Many Interoperability Needs Would Benefit From A Pragmatic Approach
While our argument uses lab results as the focal example, the problem and the pragmatic approach to solving it extend to other key types of clinical data. The problem of interoperability of prescription or inpatient medications is similar—for example, in which cases is the same pharmaceutical produced by different manufacturers equivalent? In other clinical data domains, the challenge is even more daunting because terminology standards (such as LOINC) do not yet exist or are not widely accepted. For example, the United States Core Data for Interoperability, (USCDI) the set of data classes that federal regulations mandated for information exchange, provides a high-level, eight-item typology of “Clinical Notes.” However, installed EHRs often have legacy typologies unique to a site, and mapping these site-specific typologies to the USCDI is complex, local, uncertain, and unregulated. Here again, specialty societies are well-positioned to guide approaches to typology development that favor clinically functional solutions.

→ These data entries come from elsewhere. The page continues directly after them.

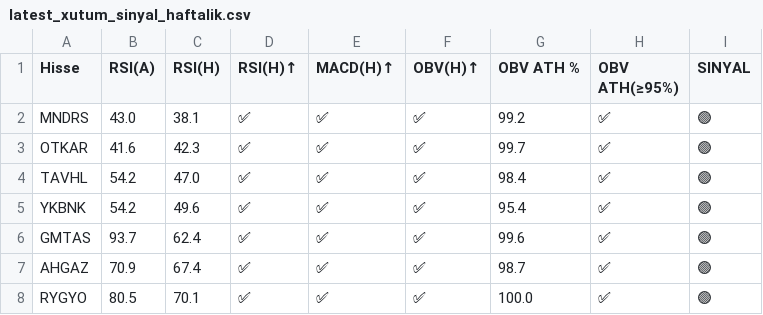
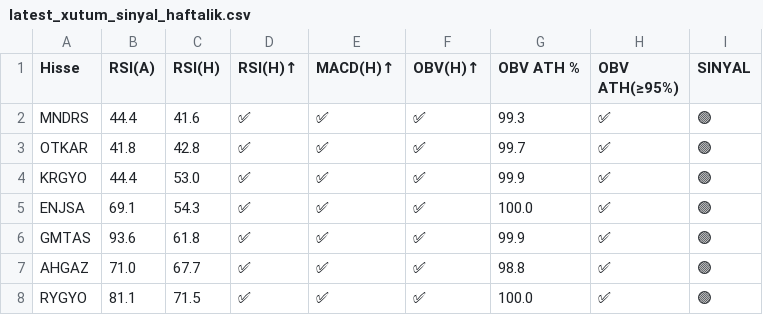
Before and after one commit to deryaozyuvali/Bist-tarama-otomasyon, a CSV file: results/gunluk/latest_xutum_sinyal_haftalik.csv, drawn as a sheet.

```diff
--- a/results/gunluk/latest_xutum_sinyal_haftalik.csv
+++ b/results/gunluk/latest_xutum_sinyal_haftalik.csv
@@ -1,8 +1,8 @@
 Hisse,RSI(A),RSI(H),RSI(H)↑,MACD(H)↑,OBV(H)↑,OBV ATH %,OBV ATH(≥95%),SINYAL
-MNDRS,43.0,38.1,✅,✅,✅,99.2,✅,🟢
-OTKAR,41.6,42.3,✅,✅,✅,99.7,✅,🟢
-TAVHL,54.2,47.0,✅,✅,✅,98.4,✅,🟢
-YKBNK,54.2,49.6,✅,✅,✅,95.4,✅,🟢
-GMTAS,93.7,62.4,✅,✅,✅,99.6,✅,🟢
-AHGAZ,70.9,67.4,✅,✅,✅,98.7,✅,🟢
-RYGYO,80.5,70.1,✅,✅,✅,100.0,✅,🟢
+MNDRS,44.4,41.6,✅,✅,✅,99.3,✅,🟢
+OTKAR,41.8,42.8,✅,✅,✅,99.7,✅,🟢
+KRGYO,44.4,53.0,✅,✅,✅,99.9,✅,🟢
+ENJSA,69.1,54.3,✅,✅,✅,100.0,✅,🟢
+GMTAS,93.6,61.8,✅,✅,✅,99.9,✅,🟢
+AHGAZ,71.0,67.7,✅,✅,✅,98.8,✅,🟢
+RYGYO,81.1,71.5,✅,✅,✅,100.0,✅,🟢
```
Also changed, not shown: results/gunluk/latest_xutum_sinyal.csv, results/gunluk/latest_xutum_tarama.csv, 6 other files.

Fulfilling the promise of interoperability requires charting a new pragmatic approach that recognizes the limitations of standards and increasingly engages clinicians in driving decisions about how to deliver functional solutions. It will not get us to perfect interoperability, but we will end up a lot closer to good.
The authors wish to thank Ed Thornborrow for his review and feedback on this post. Julia Adler-Milstein is on the board and is a shareholder in Project Connect. She is an uncompensated adviser to CommonWell Health Alliance. Aaron Neinstein has received research support from Cisco Systems, Inc., and the Commonwealth Fund; has been a consultant to Steady Health, Medtronic, Eli Lilly, Roche, Intuity Medical, Nokia Growth Partners, WebMD, and Grand Rounds; has received speaking honoraria from Academy Health and Symposia Medicus; and is an uncompensated medical adviser for Tidepool. Russ Cucina is a consultant to DaVita Kidney Care, Inc., an uncompensated adviser to Doximity, Inc., and an uncompensated member of the board of directors of Carequality, Inc.